→ **Problem requirements**:
Set down exactly the lines running from the line with "--- a/about.html" to the end of the listing below, both ends included.
Top of Input
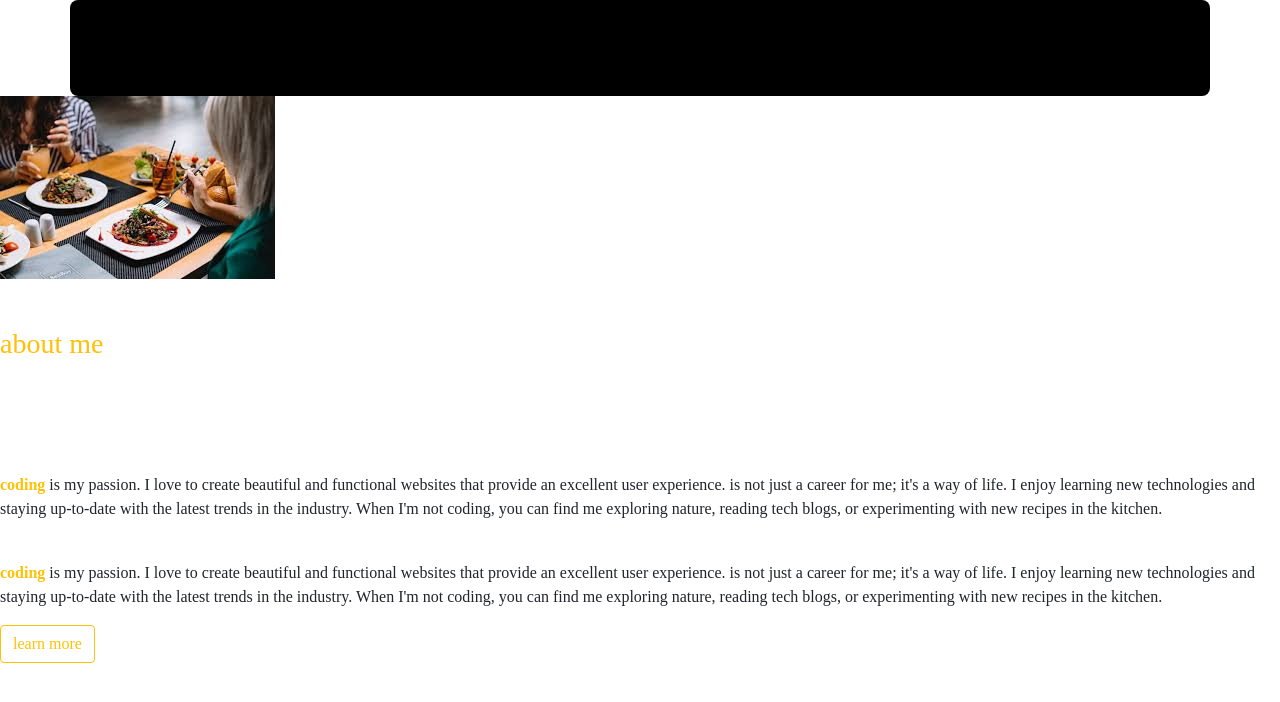
Repository: abeera518/part-2
Page: about.html
The author's editor kept a copy of each file at every save. The page is drawn from the files as they stood at one save, then again after the next save.
The browser window is 1280 px wide. The pictures show the whole page.

Above is the page before, as saved 2025-11-20 23:20:06.

After the next save:
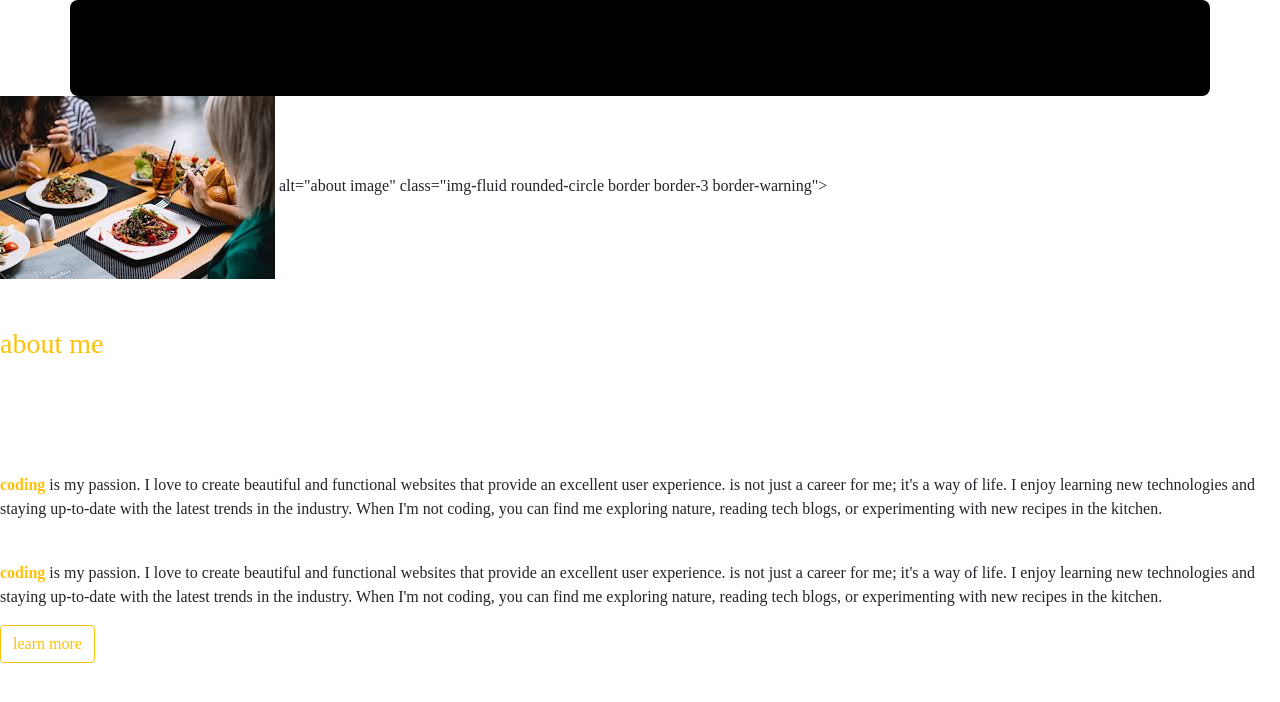
Saved 4 s later.
--- a/about.html
+++ b/about.html
@@ -13,7 +13,7 @@
     <div id="about" class="container about p-5"></div>
     <div class="row"></div>
     <div class="col-6"></div>
-    <img src=download.jpg>
+    <img src=download.jpg> alt="about image" class="img-fluid rounded-circle border border-3 border-warning">
     <div class="col-6 pt-5 pl-5 pb-5 text-white">
         <h3 class="text-warning">about me</h3>
         <h1 class="m-heading">a little bit about me</h1>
Bottom of Input
→ **Reply to the task**:
--- a/about.html
+++ b/about.html
@@ -13,7 +13,7 @@
     <div id="about" class="container about p-5"></div>
     <div class="row"></div>
     <div class="col-6"></div>
-    <img src=download.jpg>
+    <img src=download.jpg> alt="about image" class="img-fluid rounded-circle border border-3 border-warning">
     <div class="col-6 pt-5 pl-5 pb-5 text-white">
         <h3 class="text-warning">about me</h3>
         <h1 class="m-heading">a little bit about me</h1>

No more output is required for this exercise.